With a repayment mortgage, also known as a capital
repayment mortgage, you make monthly payments which
contribute towards the total amount borrowed and the
interest payable. Repayment mortgages are repaid over
a specified period. Assuming you continue to make all
your monthly contributions in full, the mortgage is
guaranteed to be paid off in full at the end of the
arranged mortgage term.
During the early years of the mortgage, the majority
of each monthly payment goes towards paying the
interest owed. The amount paid off each year
increases as the mortgage term progresses.
- Provided that you make all the required monthly
mortgage payments, you are guaranteed to pay off
your mortgage in full by the end of the repayment
- It removes the risk of having an investment,
the performance of which is dependent on the
- You are less likely to suffer from negative
equity because your mortgage balance will be
reducing month on month.
- Assuming your property has not dropped in
value, as the capital repayed increases you will
see an increase in the level of equity in your
property. Consequently, when you remortgage or move
home you may find it easier to obtain a mortgage
and you may be able to avoid paying a Mortgage
- You would be unable to benefit from the
stockmarket if it has performed well over the
period of the mortgage. Therefore, there is no
possibility of being able to pay off your mortgage
early or receiving an additional lump sum at the
end of the repayment period.
- Because very little of the amount borrowed is
paid off in the early years of the mortgage, if you
were to move again in those early years it is
likely that you would need to take out a new 20/25
year repayment mortgage, in order to make monthly
repayment amounts manageable. i.e. the period for
paying off your debt could be extended.
Your monthly repayments consist of repaying the
capital amount borrowed together with accrued interest.
On your mortgage statement, normally received annually,
you will see that the amount borrowed decreases
throughout the term.
At the end of the term, you are safe in the knowledge
that the total amount of the debt has been repaid.
Overpayments and lump sum payments into your mortgage
account can be made reducing both the interest and
capital amounts repayable.

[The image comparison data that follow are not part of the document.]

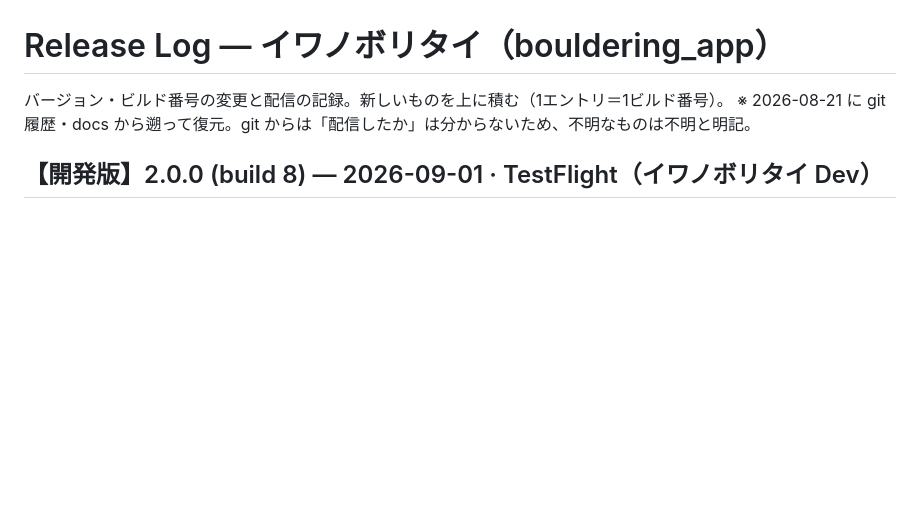
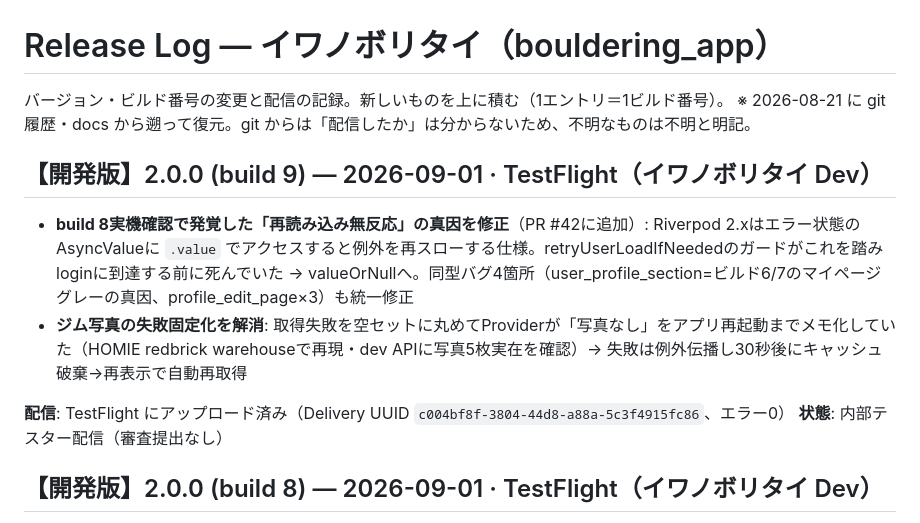
Before and after one commit to murakami-kaito-dev/bouldering_app, a Markdown page: .claude/docs/release-log.md, the part around the change. GitHub-like rendering; blank space fills up the shorter version.

Commit message:
docs: release-logに2.0.0+9のTestFlightアップロード実績を記録
Co-Authored-By: Claude Opus 4.8 <noreply@anthropic.com>
Claude-Session: https://claude.ai/code/session_01Kg3qE2t2JuXyhZqb5CaSq8

```diff
--- a/.claude/docs/release-log.md
+++ b/.claude/docs/release-log.md
@@ -2,6 +2,14 @@
 
 バージョン・ビルド番号の変更と配信の記録。新しいものを上に積む（1エントリ＝1ビルド番号）。
 ※ 2026-08-21 に git 履歴・docs から遡って復元。git からは「配信したか」は分からないため、不明なものは不明と明記。
+
+## 【開発版】2.0.0 (build 9) — 2026-09-01 · TestFlight（イワノボリタイ Dev）
+
+- **build 8実機確認で発覚した「再読み込み無反応」の真因を修正**（PR #42に追加）: Riverpod 2.xはエラー状態のAsyncValueに `.value` でアクセスすると例外を再スローする仕様。retryUserLoadIfNeededのガードがこれを踏みloginに到達する前に死んでいた → valueOrNullへ。同型バグ4箇所（user_profile_section=ビルド6/7のマイページグレーの真因、profile_edit_page×3）も統一修正
+- **ジム写真の失敗固定化を解消**: 取得失敗を空セットに丸めてProviderが「写真なし」をアプリ再起動までメモ化していた（HOMIE redbrick warehouseで再現・dev APIに写真5枚実在を確認）→ 失敗は例外伝播し30秒後にキャッシュ破棄→再表示で自動再取得
+
+**配信**: TestFlight にアップロード済み（Delivery UUID `c004bf8f-3804-44d8-a88a-5c3f4915fc86`、エラー0）
+**状態**: 内部テスター配信（審査提出なし）
 
 ## 【開発版】2.0.0 (build 8) — 2026-09-01 · TestFlight（イワノボリタイ Dev）
 
```
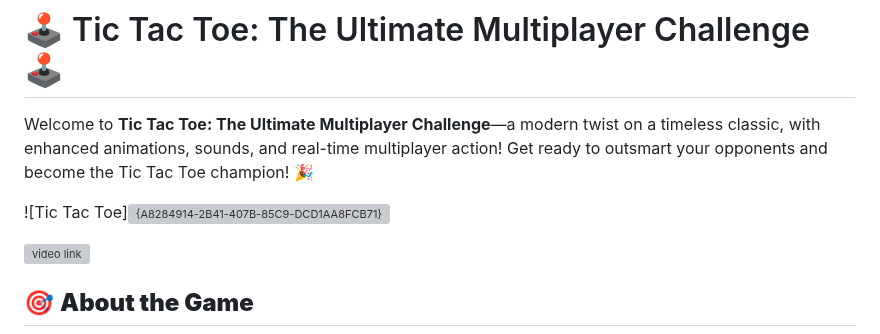
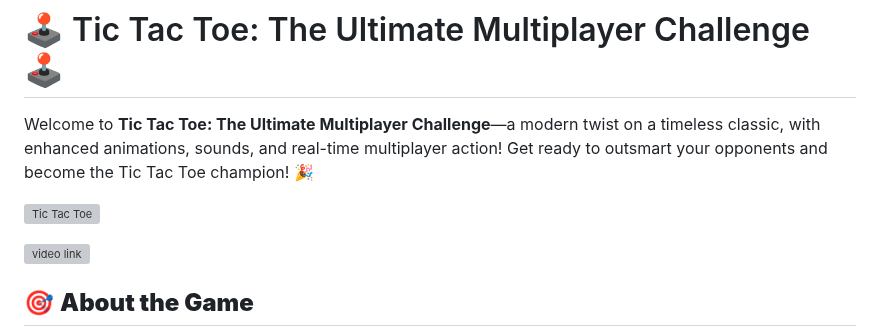
Before and after one commit to LackyKannauje/TicTacToeGame, a Markdown page: README.md, the part around the change. GitHub-like rendering; grey boxes are pictures that could not be loaded.

```diff
--- a/README.md
+++ b/README.md
@@ -2,7 +2,7 @@
 
 Welcome to **Tic Tac Toe: The Ultimate Multiplayer Challenge**—a modern twist on a timeless classic, with enhanced animations, sounds, and real-time multiplayer action! Get ready to outsmart your opponents and become the Tic Tac Toe champion! 🎉
 
-![Tic Tac Toe]![{A8284914-2B41-407B-85C9-DCD1AA8FCB71}](https://github.com/user-attachments/assets/7d1cd320-4f41-47a1-a32e-c0ebf9170df6)
+![Tic Tac Toe](https://github.com/user-attachments/assets/7d1cd320-4f41-47a1-a32e-c0ebf9170df6)
 
 
 ![video link](https://drive.google.com/file/d/1VIoALC7OQS8XyUvLxgHcC6T9h-MxDU3m/view)
```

Life assurance cover is not
always necessary in taking out this type of mortgage.
There may be financial penalties for making lump
sum/overpayments into your mortgage account. In the early
years of a repayment mortgage the majority of the monthly
repayment is interest rather than capital. For borrowers
moving house regularly, this can result in little of the
capital being paid off. If you have no life assurance
cover in place and die before the loan is repaid, the
mortgage will still need to be repaid. This may result in
the property having to be sold to repay the debt